> [WHAT THE EXERCISE ASKS] Nothing but a number belongs in the answer: how many lines of the records below contain the string "current".
━━ EXERCISE DATA ━━
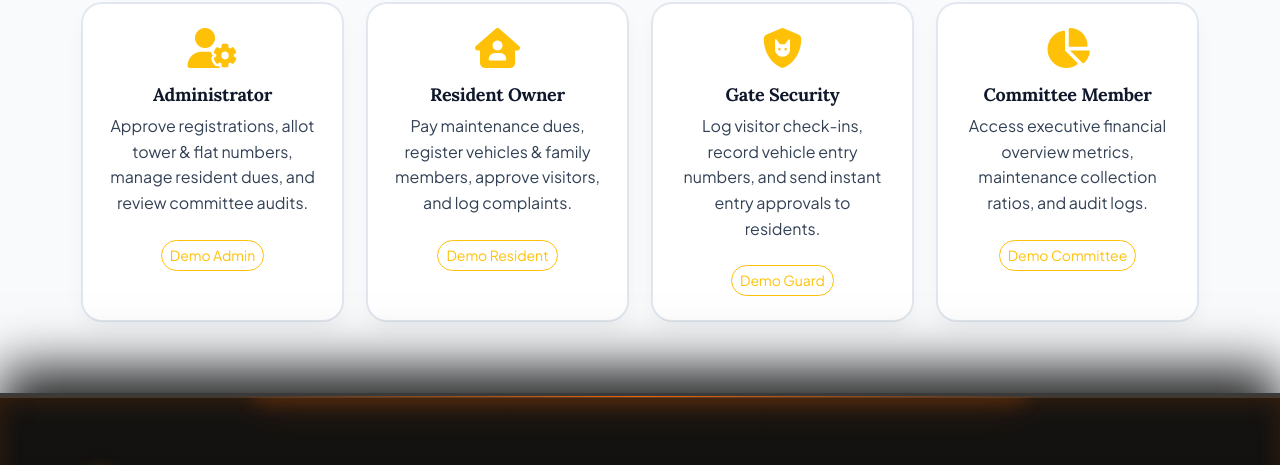
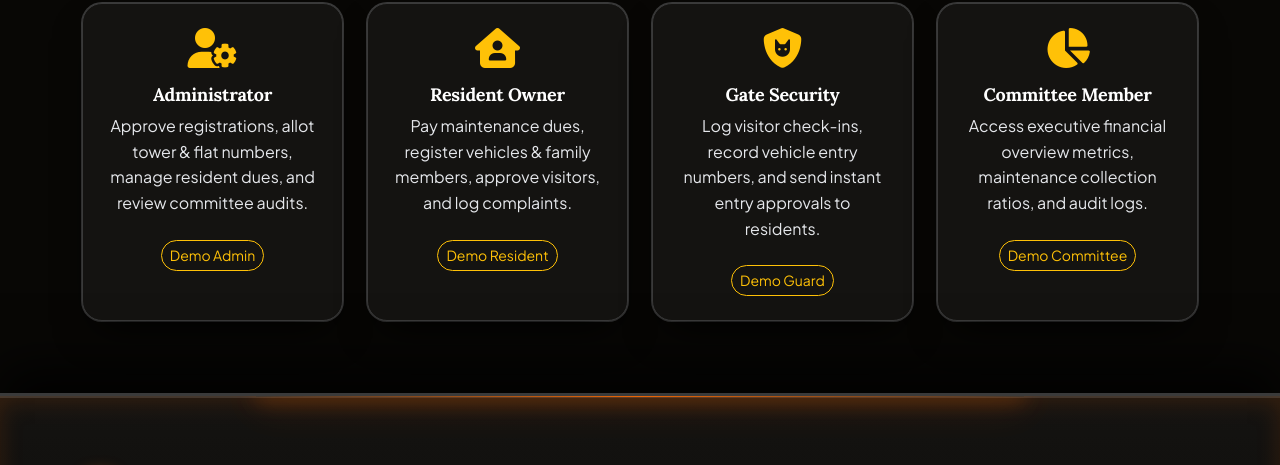
Before and after one commit to jenilbarad089-eng/SSM, a website: page public/index.html in a window 1280 px wide. Shown: the part 1692-2157 px from the top of the page. Drawn offline with nearby package versions, Linux system fonts and the light colour scheme.

Commit message:
Restore original Vanta Obsidian 080705, Charcoal 3A3A3A, Sunset Orange FF6B00 3D dark theme across all 11 pages

```diff
--- a/public/css/style.css
+++ b/public/css/style.css
@@ -2,23 +2,22 @@
 
 @import url('https://fonts.googleapis.com/css2?family=Lora:ital,wght@0,500;0,600;0,700;1,400;1,600&family=Plus+Jakarta+Sans:ital,wght@0,400;0,500;0,600;0,700;0,800;1,400;1,600&family=Inter:wght@400;500;600;700;800&display=swap');
 
-:root, [data-theme="light"] {
+:root, [data-theme="dark"] {
   --font-heading: 'Lora', 'Plus Jakarta Sans', Georgia, serif;
   --font-body: 'Plus Jakarta Sans', 'Inter', system-ui, -apple-system, sans-serif;
   --font-family: 'Plus Jakarta Sans', 'Inter', system-ui, -apple-system, sans-serif;
 
-  /* 60% Neutral Backgrounds (Crisp Light Slate) */
-  --bg-primary: #F8FAFC;
-  --bg-secondary: #F1F5F9;
-  --bg-card: #FFFFFF;
+  /* 60% Neutral Backgrounds (Vanta Obsidian Black #080705) */
+  --bg-primary: #080705;
+  --bg-secondary: #100F0D;
+  --bg-card: #141311;
 
-  /* 30% Supporting UI Surfaces & Borders */
-  --surface-card: #FFFFFF;
-  --surface-active: #FFF7ED;
-  --surface-input: #F8FAFC;
-  --border-color: #E2E8F0;
-  --border-dark: #CBD5E1;
-  --border-glow: rgba(255, 107, 0, 0.25);
+  /* 30% Supporting UI Surfaces & Borders (#3A3A3A) */
+  --surface-card: #181715;
+  --surface-active: #242320;
+  --surface-input: #181715;
+  --border-color: #3A3A3A;
+  --border-glow: rgba(255, 107, 0, 0.4);
 
   /* 10% Accent Colors (Vivid Sunset Orange) */
   --accent-orange: #FF6B00;
@@ -28,17 +27,17 @@
   --accent-warning: #F59E0B;
   --accent-danger: #EF4444;
 
-  /* Typography Text Colors (Obsidian Heading, Dark Slate Primary) */
-  --text-heading: #0F172A;
-  --text-primary: #1E293B;
-  --text-secondary: #334155;
-  --text-muted: #64748B;
+  /* Typography Text Colors */
+  --text-heading: #FFFFFF;
+  --text-primary: #F8FAFC;
+  --text-secondary: #E5E7EB;
+  --text-muted: #9CA3AF;
 
   /* Input States */
-  --input-bg: #FFFFFF;
-  --input-border: #CBD5E1;
-  --input-text: #0F172A;
-  --input-placeholder: #94A3B8;
+  --input-bg: #161512;
+  --input-border: #3A3A3A;
+  --input-text: #FFFFFF;
+  --input-placeholder: #9CA3AF;
 
   /* Radii & Shadows */
   --radius-xl: 20px;
@@ -46,13 +45,43 @@
   --radius-md: 12px;
   --radius-sm: 8px;
 
+  --shadow-card: 0 20px 40px -15px rgba(0, 0, 0, 0.8), 0 0 0 1px #3A3A3A;
+  --shadow-glow: 0 0 30px rgba(255, 107, 0, 0.35);
+
+  /* Navbar & Footer specific */
+  --navbar-bg: rgba(8, 7, 5, 0.85);
+  --footer-bg: #080705;
+  --footer-border: #3A3A3A;
+}
+
+[data-theme="light"] {
+  --bg-primary: #F8FAFC;
+  --bg-secondary: #F1F5F9;
+  --bg-card: #FFFFFF;
+  --surface-card: #FFFFFF;
+  --surface-active: #FFF7ED;
+  --surface-input: #F8FAFC;
+  --border-color: #E2E8F0;
+  --border-glow: rgba(255, 107, 0, 0.25);
+  --accent-orange: #FF6B00;
+  --accent-blue: #FF6B00;
+  --accent-purple: #EA580C;
+  --accent-success: #10B981;
+  --accent-warning: #F59E0B;
+  --accent-danger: #EF4444;
+  --text-heading: #0F172A;
+  --text-primary: #1E293B;
+  --text-secondary: #334155;
+  --text-muted: #64748B;
+  --input-bg: #FFFFFF;
+  --input-border: #CBD5E1;
+  --input-text: #0F172A;
+  --input-placeholder: #94A3B8;
   --shadow-card: 0 10px 25px -5px rgba(15, 23, 42, 0.06), 0 0 0 1px #E2E8F0;
   --shadow-glow: 0 10px 25px -5px rgba(255, 107, 0, 0.2);
-
-  /* Navbar & Footer specific */
   --navbar-bg: rgba(255, 255, 255, 0.95);
-  --footer-bg: #0F172A;
-  --footer-border: #1E293B;
+  --footer-bg: #080705;
+  --footer-border: #3A3A3A;
 }
 
 /* ──── Base Reset & Typography ──── */
--- a/public/index.html
+++ b/public/index.html
@@ -1,5 +1,5 @@
 <!DOCTYPE html>
-<html lang="en" data-theme="light">
+<html lang="en" data-theme="dark">
 <head>
   <meta charset="UTF-8">
   <meta name="viewport" content="width=device-width, initial-scale=1.0">
--- a/public/js/theme.js
+++ b/public/js/theme.js
@@ -5,14 +5,14 @@
 
 (function () {
   const STORAGE_KEY = 'ssm_theme_preference';
-  const saved = localStorage.getItem(STORAGE_KEY) || 'light';
+  const saved = localStorage.getItem(STORAGE_KEY) || 'dark';
   document.documentElement.setAttribute('data-theme', saved);
 })();
 
 function toggleTheme() {
   const html = document.documentElement;
-  const current = html.getAttribute('data-theme') || 'light';
-  const next = current === 'light' ? 'dark' : 'light';
+  const current = html.getAttribute('data-theme') || 'dark';
+  const next = current === 'dark' ? 'light' : 'dark';
   html.setAttribute('data-theme', next);
   localStorage.setItem('ssm_theme_preference', next);
   updateThemeIcon(next);
```
Also changed, not shown: public/admin.html (+1 -1 lines), public/changelog.html (+1 -1 lines), public/committee.html (+1 -1 lines), public/cookies.html (+1 -1 lines), public/docs.html (+1 -1 lines), public/guard.html (+1 -1 lines), public/privacy.html (+1 -1 lines), public/resident.html (+1 -1 lines), public/terms.html (+1 -1 lines), public/waiting-approval.html (+1 -1 lines).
━━━
> [OUTPUT FOR THIS TASK] 4